Thunder Kings of 2022!
The completion of North American Open and the Rise of a Champion!
This might be the year where I become a complete player and gain a ton of rating points. Entering the North American Open, I had come to realize my true weakness. I have always had issues calculating but had not pinned it down to a missing element in my training. I improved my physical health to increase my durability over the board. I spent more time on preparation, almost gaining a scientific understanding of my repertoire. The problem persisted, every time I got into complex positions, I would seriously misuse my calculating time. I have come to the realization that I need to train visualization to remedy the problem.
Prior to the start of this event, my mind felt clear, and I looked forward to complexities over the board. The special visualization training had been in effect for less than a week, but I felt the clarity. However, there were still some irritations in this event. I was winning with black but drawing with white…
In my first draw, my female opponent played the Sveshnikov Sicilian. I arrived to the board late and, to make matters worse, I forgot to turn off my phone. It went off and I gave her an additional 30-minute handicap. I was in control during the middle game, but the time deficit came back to haunt me. I was not upset about this draw given the circumstances but not converting that position was irritating. One problem I had in this tournament was not having time to get warmed up. In hindsight, I should have parked closer to the venue. I could have added about 1 hour to my prep time.

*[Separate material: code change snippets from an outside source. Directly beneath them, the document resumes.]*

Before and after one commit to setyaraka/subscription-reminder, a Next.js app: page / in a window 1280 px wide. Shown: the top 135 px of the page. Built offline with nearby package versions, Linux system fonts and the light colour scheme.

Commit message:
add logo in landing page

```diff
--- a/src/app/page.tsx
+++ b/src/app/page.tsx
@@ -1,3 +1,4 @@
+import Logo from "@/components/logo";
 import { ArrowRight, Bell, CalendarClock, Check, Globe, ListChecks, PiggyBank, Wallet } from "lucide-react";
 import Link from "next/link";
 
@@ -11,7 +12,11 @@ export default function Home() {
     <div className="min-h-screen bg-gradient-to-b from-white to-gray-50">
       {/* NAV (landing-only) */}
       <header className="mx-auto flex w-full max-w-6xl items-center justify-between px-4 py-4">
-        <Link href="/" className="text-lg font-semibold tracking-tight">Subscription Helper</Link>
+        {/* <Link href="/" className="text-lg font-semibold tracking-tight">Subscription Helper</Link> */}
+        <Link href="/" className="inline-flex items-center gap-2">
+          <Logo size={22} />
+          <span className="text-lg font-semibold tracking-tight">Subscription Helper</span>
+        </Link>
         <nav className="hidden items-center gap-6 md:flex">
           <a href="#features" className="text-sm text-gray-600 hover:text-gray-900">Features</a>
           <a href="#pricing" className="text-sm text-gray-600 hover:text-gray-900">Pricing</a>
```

My second draw came against a young boy who played an early d5 from the Italian. It resulted in a sharp middle game, but I felt I had no advantage and was forced to play incredibly precise to avoiding handing him the initiative since he had the center and potential kingside attacking chances. I was losing and winning throughout the time scramble, but overall, I felt I had to work too hard with white.
I decided to change to my queen pawn repertoire. This would mean playing a lot of London. My thought was that it would increase my control in the opening and give me an easier time of building an advantage through the middle game.

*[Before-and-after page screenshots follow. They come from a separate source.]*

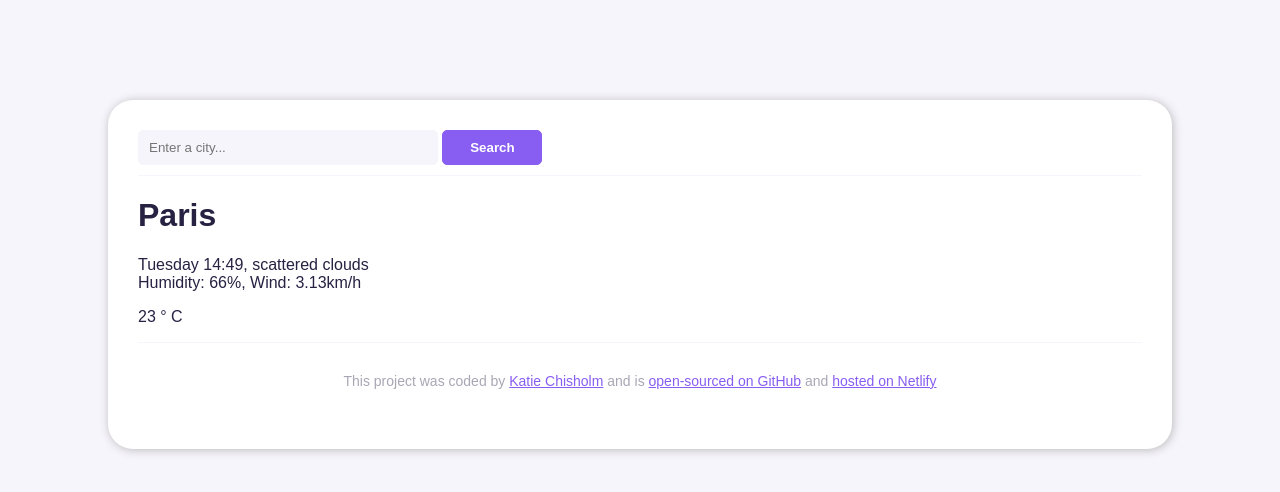
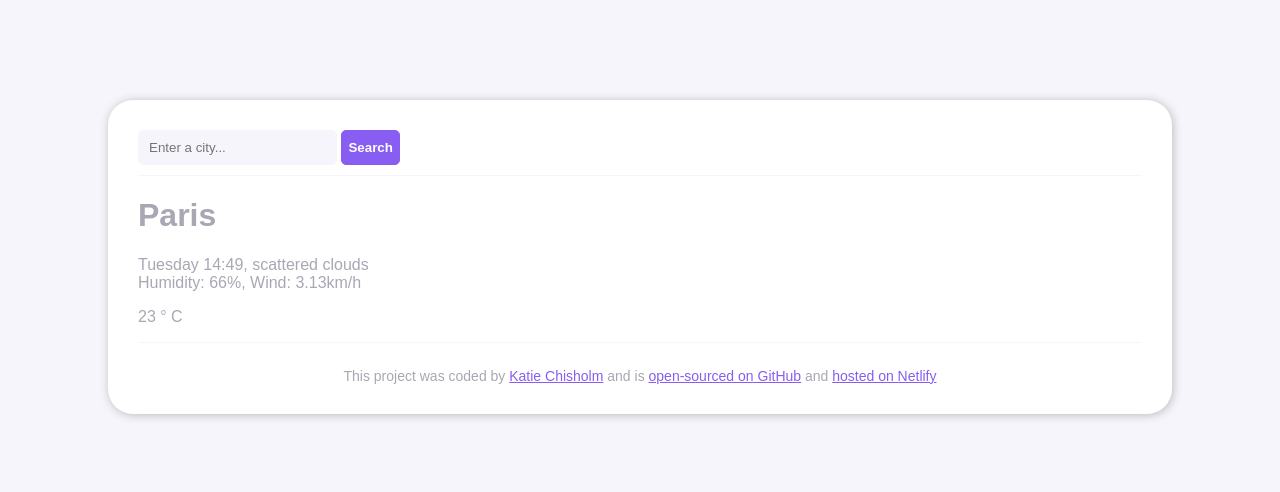
Before and after one commit to ktshazam/weather-app-vanilla, a plain HTML site: page index.html in a window 1280 px wide. Drawn offline with Linux system fonts and the light colour scheme.

Commit message:
CSS Update

```diff
--- a/src/styles.css
+++ b/src/styles.css
@@ -28,7 +28,7 @@ a:visited {
 
 footer {
   border-top: 1px solid #f7f5fc;
-  padding: 30px;
+  padding-top: 25px;
   color: #a8a7b4;
   font-size: 14px;
   text-align: center;
@@ -44,10 +44,10 @@ footer {
 }
 
 .city-search {
+  width: 90%;
 }
 
 .search-input {
-  width: 300px;
   height: 35px;
   border: 1px solid #f7f5fc;
   border-radius: 5px;
@@ -62,6 +62,9 @@ footer {
   color: #ffffff;
   font-weight: 800;
   border-radius: 5px;
-  width: 100px;
   height: 35px;
 }
+
+.main {
+  color: #a8a7b4;
+}
```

I tested this theory and won my game. However, I realize I was engaging in a bad habit. You should avoid changing your preparation mid-event. Typically, your plan B is worse than your plan A.
He played a good opening and could have overpowered me if he were about 100 points stronger. I usually choose the London against weaker players (U2000 weapon).
I finished tournament with a score of 4.0/6 and took off before playing the final round so I would not have to drive at midnight. Also, I lost the 6th round with white playing a better version of the London. I felt I had a better game but the cumulative hits on my endurance had taken effect and resulted in me spoiling a drawn ending.
I drove about 2000 miles east back into the frigid state of Iowa. I agreed to play on the team of my fellow Coralvillian Joseph. I am planning to attend USAT with him in February and claim the mixed double title as well as the USAT North championship.
The goal was to play another tournament in St. Louis, but I ran into a series of unfortunate events. When I was in Davenport, I lost my wallet and decided against the St. Louis event. I chose to wait another week and go to an event in Des Moines.
Fast forward a few weeks later, I wake up the morning of the tournament and notice my tire warning light was on. If you are not aware, I am tough as nails I sleep in my car in freezing conditions. Well, I noticed the tire was low on my vehicle and it got much worse. I went into the Des Moines event with a flat tire and the knowledge I would be required to stay in Des Moines longer than anticipated.
The tournament was poorly attended, and the open section was nearly cancelled until the registrants started to arrive. There would be 6 players in my section, and I thought only one of them posed me a challenge. I decided to take a fourth-round bye under the assumption I would play all the tough players the first 3 rounds and the 4th round would be anticlimactic (~1400). The game below was my last round against Master Tim McEntee. I decided to try out the London since I beat him with the system in our last encounter.
I will be playing more queen’s pawn in the future, and I will be making minor adjustments to my king’s pawn repertoire. I think I might choose my Vienna against the King’s Pawn in the future.
Next stop is the colder state of Minnesota!